I mean, come on: one assassination attempt is by a-shark-in-the-swimming pool — complete with an “Acme Shark Rentals” truck at the curbside. And that’s after Dishy wears a chicken suit. And that’s after Dishy’s fakes a piano recital by way of a backstage dwarf (disguised as a daisy) on a mini-piano peckin’ off the classics. And Dishy’s awful, ongoing “Bogart” impression jokes. And on and on and on it goes . . . where it stops, nobody knows. Even at a meager one hour twenty-seven minutes, it’s still too long. No way Peter Sellers could have made this work. Never.
Ugh. Argh! What I do for you, Steven. What I do for you.

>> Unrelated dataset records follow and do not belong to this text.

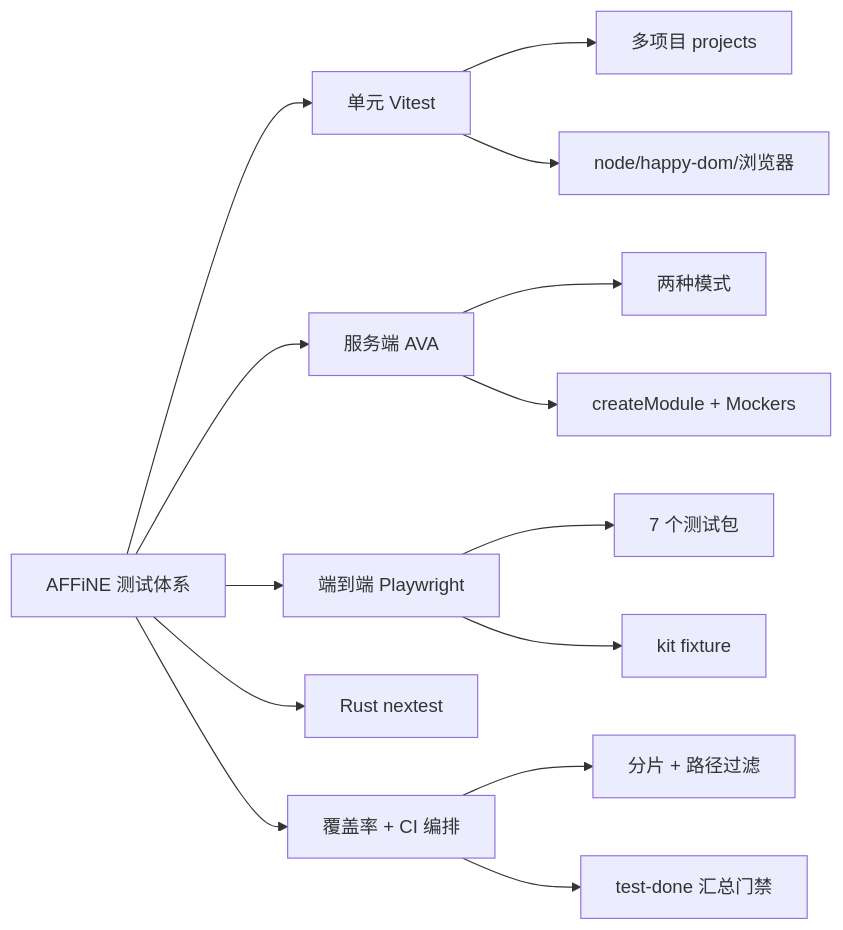
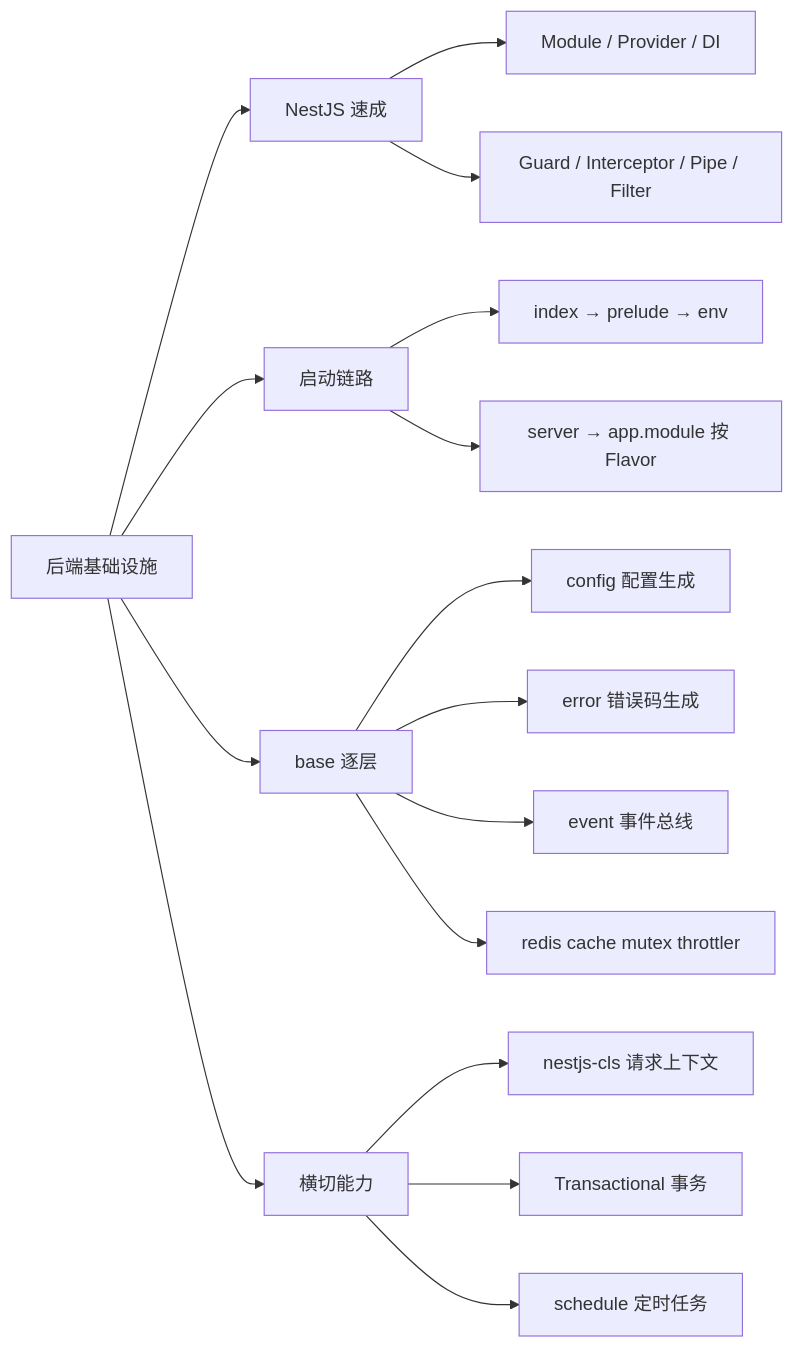
Before and after one commit to lfire/AFFiNE: the first of 6 diagrams in learning-guide/slides/decks/25.md, drawn with Mermaid. The commit also changed other lines of this file and 73 other files, not shown here.

````diff
--- a/learning-guide/slides/decks/25.md
+++ b/learning-guide/slides/decks/25.md
@@ -34,16 +33,18 @@
 ```mermaid
 flowchart LR
-  ROOT["AFFiNE 测试体系"] --> U["单元 Vitest"]
-  ROOT --> A["服务端 AVA"]
-  ROOT --> E["端到端 Playwright"]
-  ROOT --> R["Rust nextest"]
-  ROOT --> COV["覆盖率 + CI 编排"]
-  U --> U1["多项目 projects"]
-  U --> U2["node/happy-dom/浏览器"]
-  A --> A1["两种模式"]
-  A --> A2["createModule + Mockers"]
-  E --> E1["7 个测试包"]
-  E --> E2["kit fixture"]
-  COV --> C1["分片 + 路径过滤"]
-  COV --> C2["test-done 汇总门禁"]
+  ROOT["后端基础设施"] --> N["NestJS 速成"]
+  ROOT --> B["启动链路"]
+  ROOT --> BASE["base 逐层"]
+  ROOT --> X["横切能力"]
+  N --> N1["Module / Provider / DI"]
+  N --> N2["Guard / Interceptor / Pipe / Filter"]
+  B --> B1["index → prelude → env"]
+  B --> B2["server → app.module 按 Flavor"]
+  BASE --> BA1["config 配置生成"]
+  BASE --> BA2["error 错误码生成"]
+  BASE --> BA3["event 事件总线"]
+  BASE --> BA4["redis cache mutex throttler"]
+  X --> X1["nestjs-cls 请求上下文"]
+  X --> X2["Transactional 事务"]
+  X --> X3["schedule 定时任务"]
 ```
````
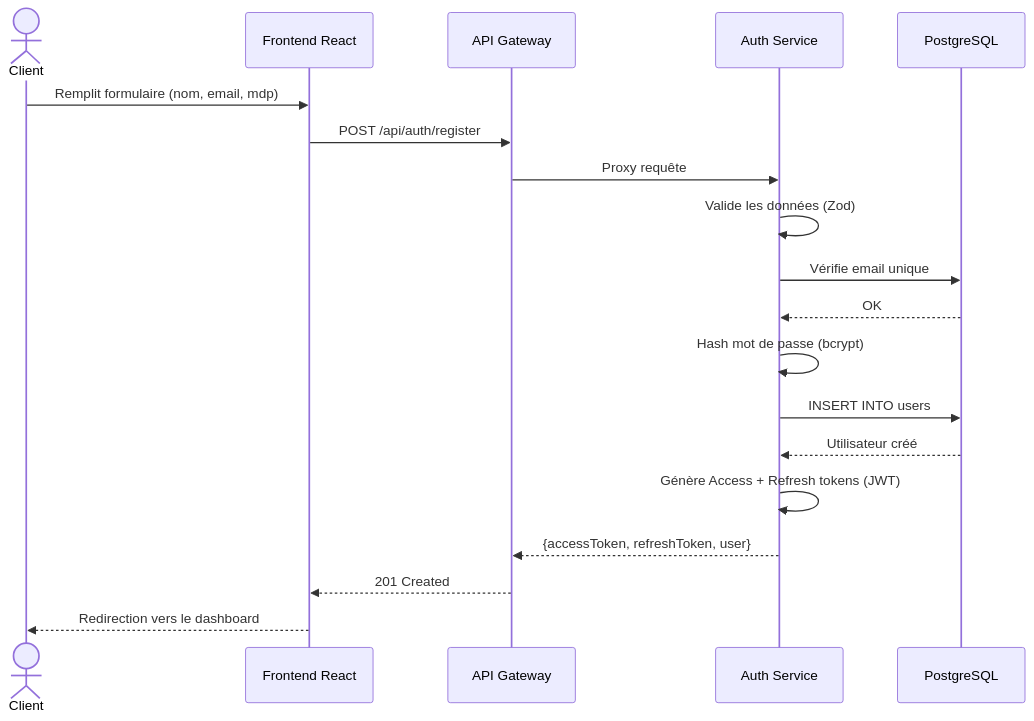
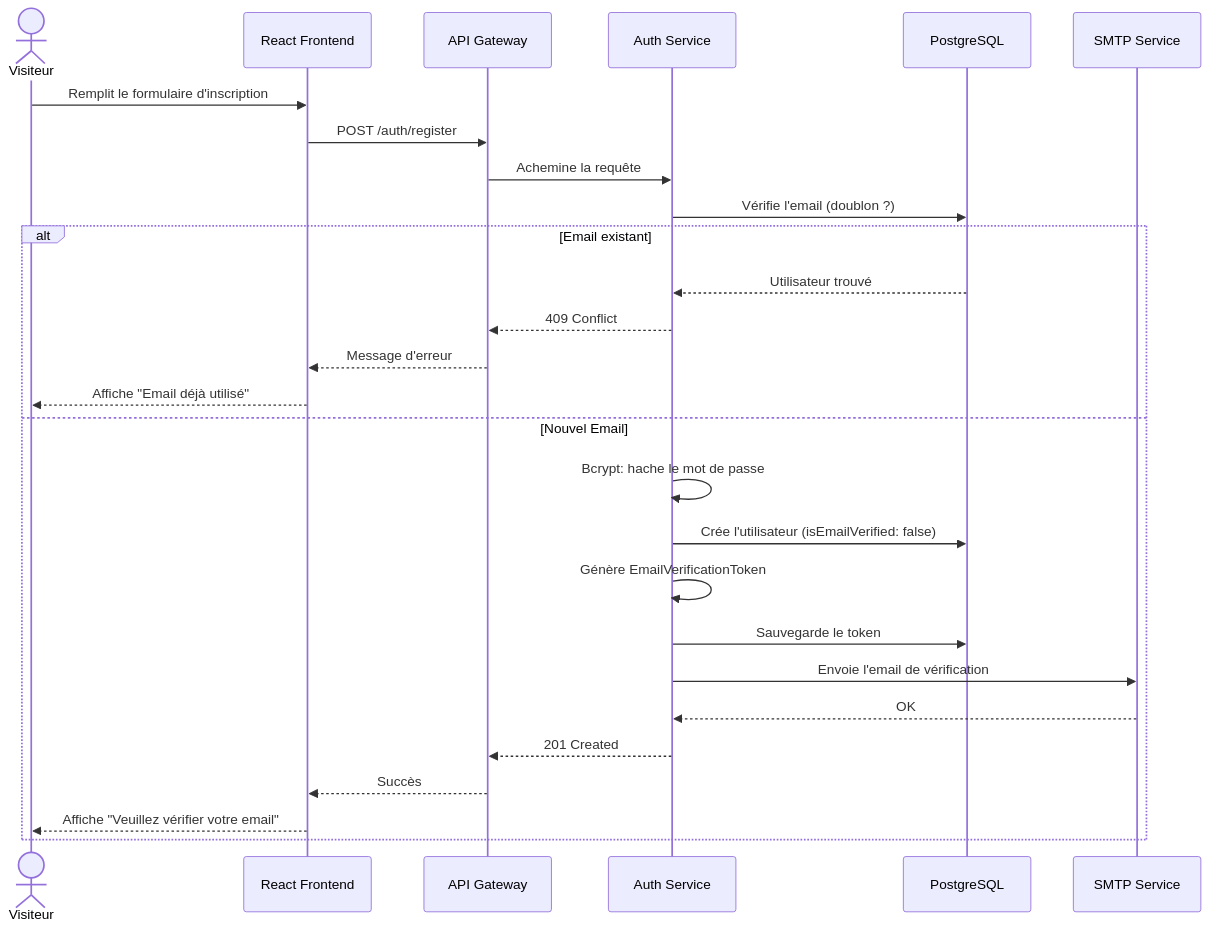
Before and after one commit to hamzabenmarwen/app_pfe: the diagram in mermaid_sources/seq_inscription.mmd, drawn with Mermaid. The commit also changed 185 other files, not shown here.

```diff
--- a/mermaid_sources/seq_inscription.mmd
+++ b/mermaid_sources/seq_inscription.mmd
@@ -1,20 +1,28 @@
 sequenceDiagram
-    actor Client
-    participant Frontend as Frontend React
+    actor Visiteur
+    participant UI as React Frontend
     participant Gateway as API Gateway
     participant Auth as Auth Service
     participant DB as PostgreSQL
+    participant Mail as SMTP Service
 
-    Client->>Frontend: Remplit formulaire (nom, email, mdp)
-    Frontend->>Gateway: POST /api/auth/register
-    Gateway->>Auth: Proxy requête
-    Auth->>Auth: Valide les données (Zod)
-    Auth->>DB: Vérifie email unique
-    DB-->>Auth: OK
-    Auth->>Auth: Hash mot de passe (bcrypt)
-    Auth->>DB: INSERT INTO users
-    DB-->>Auth: Utilisateur créé
-    Auth->>Auth: Génère Access + Refresh tokens (JWT)
-    Auth-->>Gateway: {accessToken, refreshToken, user}
-    Gateway-->>Frontend: 201 Created
-    Frontend-->>Client: Redirection vers le dashboard
+    Visiteur->>UI: Remplit le formulaire d'inscription
+    UI->>Gateway: POST /auth/register
+    Gateway->>Auth: Achemine la requête
+    Auth->>DB: Vérifie l'email (doublon ?)
+    alt Email existant
+        DB-->>Auth: Utilisateur trouvé
+        Auth-->>Gateway: 409 Conflict
+        Gateway-->>UI: Message d'erreur
+        UI-->>Visiteur: Affiche "Email déjà utilisé"
+    else Nouvel Email
+        Auth->>Auth: Bcrypt: hache le mot de passe
+        Auth->>DB: Crée l'utilisateur (isEmailVerified: false)
+        Auth->>Auth: Génère EmailVerificationToken
+        Auth->>DB: Sauvegarde le token
+        Auth->>Mail: Envoie l'email de vérification
+        Mail-->>Auth: OK
+        Auth-->>Gateway: 201 Created
+        Gateway-->>UI: Succès
+        UI-->>Visiteur: Affiche "Veuillez vérifier votre email"
+    end
```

So, yeah. Cue the T.L.P Swicegood “Wah-Wah-waaaahhhhhhs” trombones from The Undertaker and his Pals, then file this madcap farce on the not-funny-words-on-a-dusty-shelf next to the analogous box office failures of Angel, Angel Down We Go, Myra Breckinridge, and Skidoo — as a celluloid curiosity to pick at on a lazy Sunday afternoon.
Eh, well . . . at least Mickey Rose wrote and directed the original slasher spoof, Student Bodies. So, without ol’ Mickey, we’d have no ’90s Scream spoofs, so there’s that to ponder. And you can ponder it all — for free — on You Tube. Sure, it’s over on Amazon Prime, EPIX, and Paramount +, but do you really want to waste your hard-earned dollars on this? Do ya’ really? No, do you?